The Culture of Cowboys & Indians

Americana, Featured Article, On the Road, Travel Destinations
on July 24, 2013
Courtesy of National Cowboy & Western Heritage Museum The original Matador Ranch chuckwagon is among the exhibits at the Cowboy and Western Heritage Museum in Oklahoma City.

From 1870s cattle-drive journals to Frederic Remington’s 1907 painting “In From the Night Herd,” the National Cowboy & Western Heritage Museum in Oklahoma City preserves the history and culture of the American West.

Founded in 1955, the museum has corralled more than 28,000 Western artworks and artifacts, including collections of American Indian attire, barbed wire, horse saddles, early rodeo photographs and rare firearms, such as an 1830s Colt Paterson muzzle-loading percussion revolver and an 1850s Volcanic pistol. Three halls of fame—Rodeo, Great Westerners and Great Western Performers—honor individuals who’ve made notable contributions to the Western experience.

The museum’s Native American Gallery showcases nearly 200 artifacts, including a pair of 1880s Delaware moccasins with a maple leaf beadwork design; an 1890s Teton Dakota animal hide picture calendar, known as a winter count; and a 1920s Sioux tobacco bag adorned with a beaded horse.

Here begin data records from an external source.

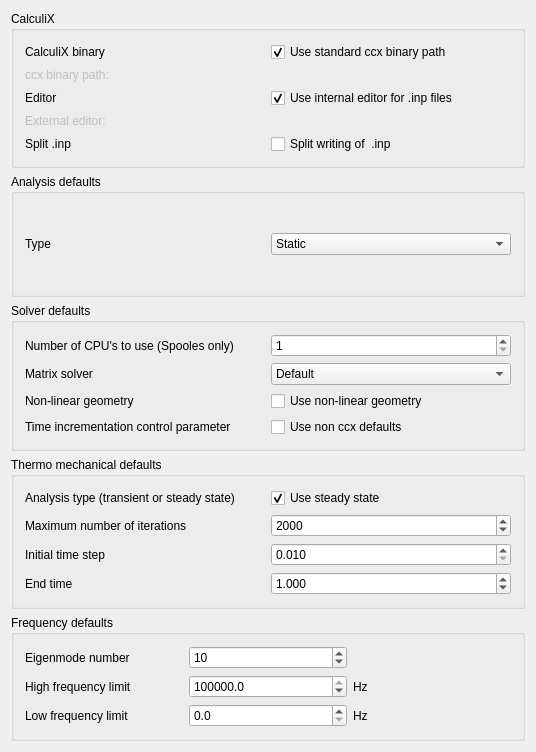
Above: src/Mod/Fem/Gui/DlgSettingsFemCcx.ui from makkemal/FreeCAD before the change. Below: the same form after it.
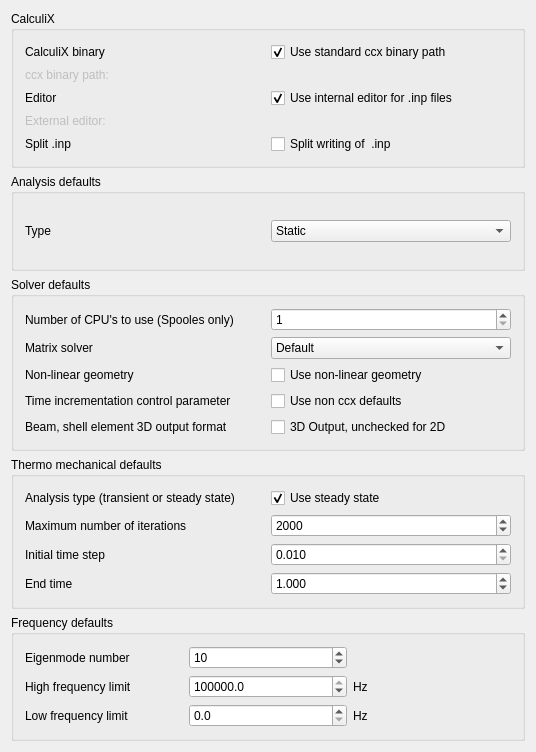
That is the form after the change. Icons and pictures are not drawn. Custom widgets are drawn as their Qt base class.

Commit message: FEM 3D Beam shell output ui update

```diff
--- a/src/Mod/Fem/Gui/DlgSettingsFemCcx.ui
+++ b/src/Mod/Fem/Gui/DlgSettingsFemCcx.ui
@@ -393,6 +393,29 @@
             </property>
            </widget>
           </item>
+           <item row="5" column="1">
+           <widget class="Gui::PrefCheckBox" name="cb_BeamShellOutput">
+            <property name="text">
+             <string>3D Output, unchecked for 2D</string>
+            </property>
+            <property name="checked">
+             <bool>false</bool>
+            </property>
+            <property name="prefEntry" stdset="0">
+             <cstring>BeamShellOutput</cstring>
+            </property>
+            <property name="prefPath" stdset="0">
+             <cstring>Mod/Fem/Ccx</cstring>
+            </property>
+           </widget>
+          </item>
+          <item row="5" column="0">
+           <widget class="QLabel" name="l_BeamShellOutput">
+            <property name="text">
+             <string>Beam, shell element 3D output format </string>
+            </property>
+           </widget>
+          </item>
          </layout>
         </item>
        </layout>
```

Cowboy life is depicted in the American Cowboy Gallery’s bunkhouse replica, chuck wagon scenes, and on a 900-square-foot granite floor map etched with historic cattle trails and legendary ranches.

Hollywood cowboys star in the museum’s Western Performers Gallery, which features actor Tom Mix’s saddle, John Wayne’s modified Model 1892 Winchester rifle carried in several movies, a black Western outfit worn by Barbara Stanwyck in TV’s “The Big Valley,” and Roy Rogers’ white Stetson hat and kangaroo boots.

Visitors also can stroll through Prosperity Junction, a re-created early-1900s Western prairie town with 15 full-size buildings, including a livery stable, blacksmith shop, train depot, newspaper office, bank and U.S. Marshal’s office.

Best known for its top-notch Western art collection, the museum exhibits paintings such as Carl Wimar’s 1860 “Buffalo Hunt,” Albert Bierstadt’s 1867 “Emigrants Crossing the Plains” and Charles M. Russell’s 1921 “When Mules Wear Diamonds.”

The museum’s iconic centerpiece can’t be missed in the entrance hall. Standing 18 feet tall is James Earle Fraser’s original plaster statue of an American Indian on horseback, “The End of the Trail,” created for the 1915 Panama-Pacific International Exposition.